Cumiskey began competition as a student at New York University and was a member of the Olympic team that won a silver medal for combined exercises in 1932, when he finished sixth in the pommel horse (now known as the side horse).
He won national championships in the all-around in 1934, 1936, 1945, 1946, and 1947; in the pommel horse in 1932, 1936, 1937, 1944, 1945, and 1947 (a record that still stands); in the horizontal bars in 1934, 1936, 1944, 1945, 1946, and 1948; in the parallel bars in 1944 and 1945; in the floor exercise in 1935; and in vaulting in 1945.
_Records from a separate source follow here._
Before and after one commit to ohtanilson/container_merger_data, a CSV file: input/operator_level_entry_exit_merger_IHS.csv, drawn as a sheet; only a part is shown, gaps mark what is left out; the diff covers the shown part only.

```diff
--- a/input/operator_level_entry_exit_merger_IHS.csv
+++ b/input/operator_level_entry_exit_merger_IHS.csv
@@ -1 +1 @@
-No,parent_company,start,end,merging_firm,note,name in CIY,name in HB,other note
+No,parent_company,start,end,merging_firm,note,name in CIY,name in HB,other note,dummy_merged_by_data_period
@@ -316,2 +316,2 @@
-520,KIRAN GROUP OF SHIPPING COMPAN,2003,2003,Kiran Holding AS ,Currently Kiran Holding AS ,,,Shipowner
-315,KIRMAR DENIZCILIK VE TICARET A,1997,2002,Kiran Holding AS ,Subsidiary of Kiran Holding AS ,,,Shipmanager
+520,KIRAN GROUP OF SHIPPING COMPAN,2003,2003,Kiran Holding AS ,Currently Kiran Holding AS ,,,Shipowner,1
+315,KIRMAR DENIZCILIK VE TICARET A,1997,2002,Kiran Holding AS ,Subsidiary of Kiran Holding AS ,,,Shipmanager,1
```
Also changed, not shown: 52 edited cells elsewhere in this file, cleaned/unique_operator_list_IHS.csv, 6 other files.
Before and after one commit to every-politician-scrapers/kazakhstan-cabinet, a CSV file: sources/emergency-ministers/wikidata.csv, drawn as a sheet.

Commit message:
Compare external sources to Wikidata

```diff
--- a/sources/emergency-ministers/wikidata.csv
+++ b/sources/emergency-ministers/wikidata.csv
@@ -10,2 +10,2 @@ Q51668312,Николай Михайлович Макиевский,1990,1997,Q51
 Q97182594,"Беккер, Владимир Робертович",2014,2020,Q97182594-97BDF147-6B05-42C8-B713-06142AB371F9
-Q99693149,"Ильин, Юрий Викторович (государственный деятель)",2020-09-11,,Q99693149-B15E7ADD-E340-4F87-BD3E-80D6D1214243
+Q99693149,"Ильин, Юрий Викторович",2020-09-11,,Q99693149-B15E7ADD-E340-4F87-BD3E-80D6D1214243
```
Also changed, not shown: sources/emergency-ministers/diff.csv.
Cumiskey was not only a competitor in the 1948 Olympics, he served as team manager and was given the honor of accompanying the color guard as part of the opening ceremonies.
After retiring from competition, Cumiskey was the long-time coach of the Swiss Turners of Hudson County, guiding that historic team to 17 national team titles.
Cumiskey was also active in the administration of the sport as a judge and served as technical director of the U.S. Gymnastics Federation and technical director and president of the National Gymnastics Judges Association. In addition to a manual for judges, Cumiskey was an accomplished author and wrote two books, The History of Gymnastics and Who's Who in Gymnastics.
Cumiskey was the first honoree of the United States Gymnastic Hall of Fame in 1959 and the Hall of Fame judge's award still bears his name.
In 2000, Sports Illustrated named Cumiskey among the top 50 greatest sports figures to ever come out of New Jersey, ranking Cumiskey No. 33 all-time among athletes in the Garden State, ahead of Milt Campbell, the 1956 Olympic decathlon champion, former Heisman Trophy winner Ron Dayne of the Giants, and Union City native Tommy Heinsohn, who was an All-Star player and coach for the Boston Celtics.
"When my grandfather heard he was No. 33, he wanted to know more about the 32 who were ahead of him," said Karpowich, who attended the induction ceremonies and accepted the award in her grandfather's memory. Her mother, Clara Schnackenberg (Cumiskey's daughter), was in attendance as well.
Most of the inductees were blown away when they learned of Cumiskey's accomplishments.
"Listening to what that Olympian did was truly astounding," said Jack Rodgers, a fellow inductee who has been the long-time girls' basketball coach at Harrison High School. "It makes you put what you did as a coach in proper perspective."
"I hadn't heard of the man, but his achievements were truly remarkable," said fellow inductee Stan Fryczynski of Secaucus High School.
Besides the late Cumiskey and Rodgers and Fryczynski, others to get inducted included former Jersey City State and Montclair State basketball coach Ollie Gelston, a Jersey City native, world record holding track star Larry Ross of Jersey City, Kearny track coach and former athletic director Jim Cifelli, Marist girls' basketball coach Bill DeFazio, County Prep baseball coach Mike Zadroga, and Bayonne High School swim coach Thomas Wojslawowicz.
Also gaining induction were former Queen of Peace, Harrison and Kearny football coach Ralph Borgess, former St. Joseph of the Palisades and Notre Dame grid standout Tom Liggio (a North Bergen native and the current Hudson County freeholder), former Hoboken grid standout Bobby Lisa, and former Union Hill and Assumption College basketball star Eric Inauen, who is currently a deputy fire chief for the North Hudson Regional Fire & Rescue.
Jerry Meyers, who has been the president of the Lincoln Park Little League in Jersey City for the last 30 years, is the 2005 recipient of the Marty Seglio Community Service Award, given in memory of the late St. Joseph of the Palisades athletic director who constantly gave of his time to help athletes.